The treatment that most directly improved my sex life, though, was physical therapy for the pelvic floor.
New York–based physical therapist Isa Herrera, M.S.P.T., C.S.C.S., who wrote Ending Female Pain: A Manual, has built a thriving business around this kind of physical therapy.
“Anything that’s connected to that particular part of the body—the bladder—is going to react and cause disharmony,” says Herrera, whose own suffering from pelvic pain led her to this work. The therapy directly targets pain associated with pelvic floor disorder (PFD) and vulvodina, two conditions that can occur alongside IC.
Herrera uses dilators to relax patient’s vaginal muscles, and teaches them exercises they can do to restore muscle function around the vagina, bladder, and pelvis. She usually invites the patient’s partner in to show them how to massage different parts of the patient's pelvis, where muscles have become knotted with tension. These knots often become trigger points in sex, areas of extreme tenderness that, for me, cause sudden shudders of pain during sex—this was the hardest pain to hide with the men I met before Andrew. Through the years, Andrew and I have had to learn how to navigate these together. For me, physical therapy—the most vulnerable massage you could imagine—is the only thing that eases them.

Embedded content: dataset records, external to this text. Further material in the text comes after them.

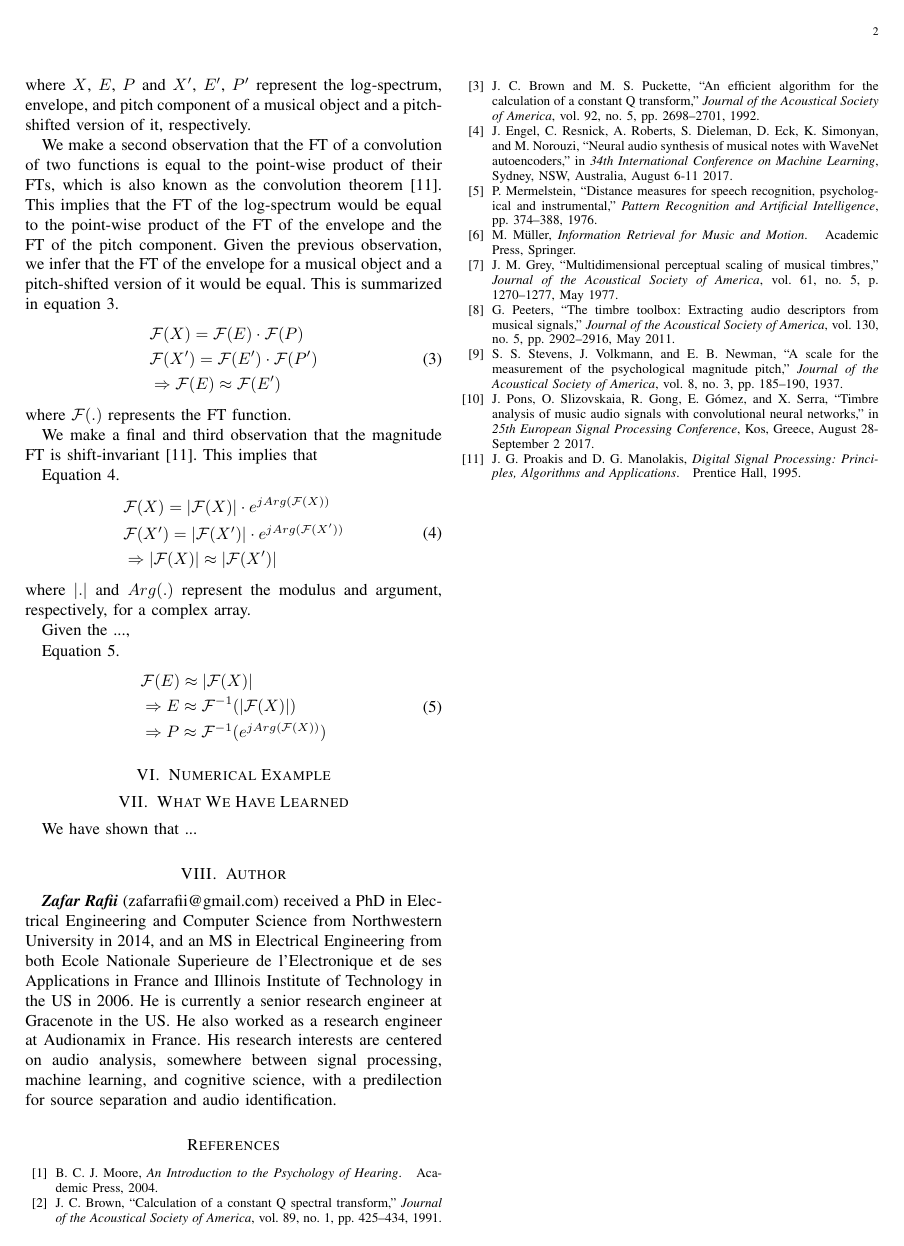
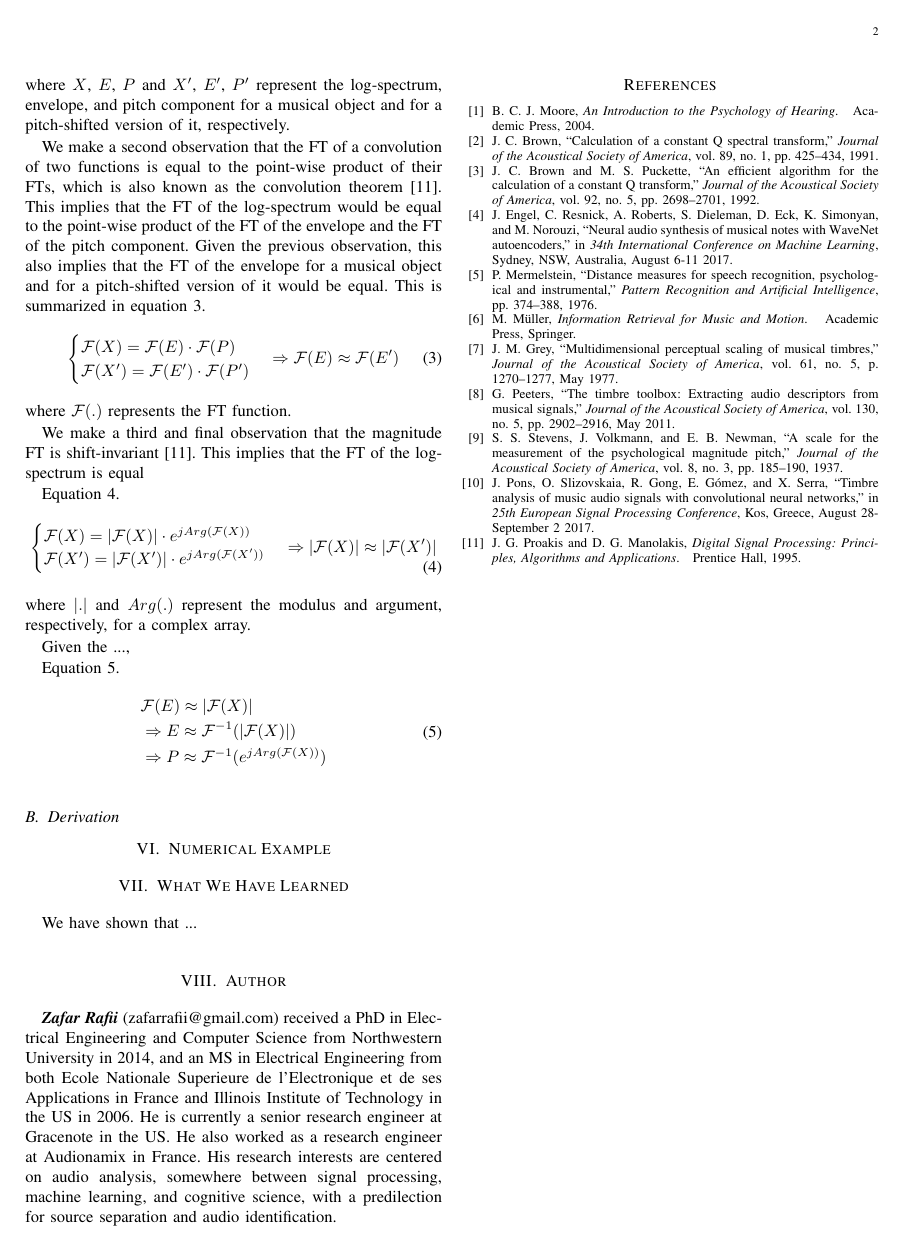
Before and after one commit to zafarrafii/CQHC-Python, a LaTeX paper (IEEE SP Magazine/05-2021 - Draft/article.tex): page 2 of 2. Compiled offline with pdfLaTeX.

Commit message:
Still working on the solution section.

```diff
--- a/IEEE SP Magazine/05-2021 - Draft/article.tex
+++ b/IEEE SP Magazine/05-2021 - Draft/article.tex
@@ -48,27 +52,31 @@ We make a first observation that a pitch change in the audio translates to a lin
 \end{split}
 \end{equation}
-where $X$, $E$, $P$ and $X'$, $E'$, $P'$ represent the log-spectrum, envelope, and pitch component of a musical object and a pitch-shifted version of it, respectively.
+where $X$, $E$, $P$ and $X'$, $E'$, $P'$ represent the log-spectrum, envelope, and pitch component for a musical object and for a pitch-shifted version of it, respectively.
 
-We make a second observation that the FT of a convolution of two functions is equal to the point-wise product of their FTs, which is also known as the convolution theorem \cite{proakis1995}. This implies that the FT of the log-spectrum would be equal to the point-wise product of the FT of the envelope and the FT of the pitch component. Given the previous observation, we infer that the FT of the envelope for a musical object and a pitch-shifted version of it would be equal. This is summarized in equation \ref{eq:observation2}.
+We make a second observation that the FT of a convolution of two functions is equal to the point-wise product of their FTs, which is also known as the convolution theorem \cite{proakis1995}. This implies that the FT of the log-spectrum would be equal to the point-wise product of the FT of the envelope and the FT of the pitch component. Given the previous observation, this also implies that the FT of the envelope for a musical object and for a pitch-shifted version of it would be equal. This is summarized in equation \ref{eq:observation2}.
 \begin{equation}
 \label{eq:observation2}
 \begin{split}
-&\mathcal{F}(X) = \mathcal{F}(E) \cdot \mathcal{F}(P) \\
-&\mathcal{F}(X') = \mathcal{F}(E') \cdot \mathcal{F}(P') \\
-&\Rightarrow \mathcal{F}(E) \approx \mathcal{F}(E')
+\begin{cases}
+\mathcal{F}(X) = \mathcal{F}(E) \cdot \mathcal{F}(P) \\
+\mathcal{F}(X') = \mathcal{F}(E') \cdot \mathcal{F}(P') \\
+\end{cases}
+\Rightarrow \mathcal{F}(E) \approx \mathcal{F}(E')
 \end{split}
 \end{equation}
 where $\mathcal{F}(.)$ represents the FT function.
 
-We make a final and third observation that the magnitude FT is shift-invariant \cite{proakis1995}. This implies that
+We make a third and final observation that the magnitude FT is shift-invariant \cite{proakis1995}. This implies that the FT of the log-spectrum is equal
 
 Equation \ref{eq:observation3}.
 \begin{equation}
 \label{eq:observation3}
 \begin{split}
-&\mathcal{F}(X) = |\mathcal{F}(X)| \cdot e^{j Arg(\mathcal{F}(X))} \\
-&\mathcal{F}(X') = |\mathcal{F}(X')| \cdot e^{j Arg(\mathcal{F}(X'))} \\
-&\Rightarrow |\mathcal{F}(X)| \approx |\mathcal{F}(X')|
+\begin{cases}
+\mathcal{F}(X) = |\mathcal{F}(X)| \cdot e^{j Arg(\mathcal{F}(X))} \\
+\mathcal{F}(X') = |\mathcal{F}(X')| \cdot e^{j Arg(\mathcal{F}(X'))} \\
+\end{cases}
+\Rightarrow |\mathcal{F}(X)| \approx |\mathcal{F}(X')|
 \end{split}
 \end{equation}
 where $|.|$ and $Arg(.)$ represent the modulus and argument, respectively, for a complex array.
@@ -84,6 +92,10 @@ Equation \ref{eq:conclusion}.
 &\Rightarrow P \approx \mathcal{F}^{-1}(e^{j Arg(\mathcal{F}(X))})
 \end{split}
 \end{equation}
+
+
+\subsection{Derivation}
+
 
 % Can think about the extraction of the envelop as a white normalization of the pitch by using a weighting function that normalizes the signal spectral density by the spectrum magnitude, just like in the GCC-PHAT
 
```
Also changed, not shown: IEEE SP Magazine/05-2021 - Draft/article.pdf, IEEE SP Magazine/05-2021 - Draft/article.tex (20 more changed lines), 3 other files.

Ten years later, Andrew and I are married with an eight-month-old baby. We're able to have a satisfying sex life, but intercourse is sometimes strained, not nearly as free as it we’d like it to be. I still apologize at times, and Andrew still tells me there is nothing to apologize for. But there have been times that sex has ended in frustration and tears. There have been times that my pain has been a rift we must bridge.
My husband fell in love with me at my worst. And from the beginning, he has known almost instinctively how to deal with the effects of my IC. But I am less graceful. I've talked to women with IC who've said their partners are almost afraid to touch them, and I understand why that would be—there are times I am afraid to be touched myself, recoiling from Andrew's hand on my back. But I try to set aside that instinct and pull him close. I try because he tries, and that trying is the very fabric of our relationship, of the profound trust we've built that keeps us together.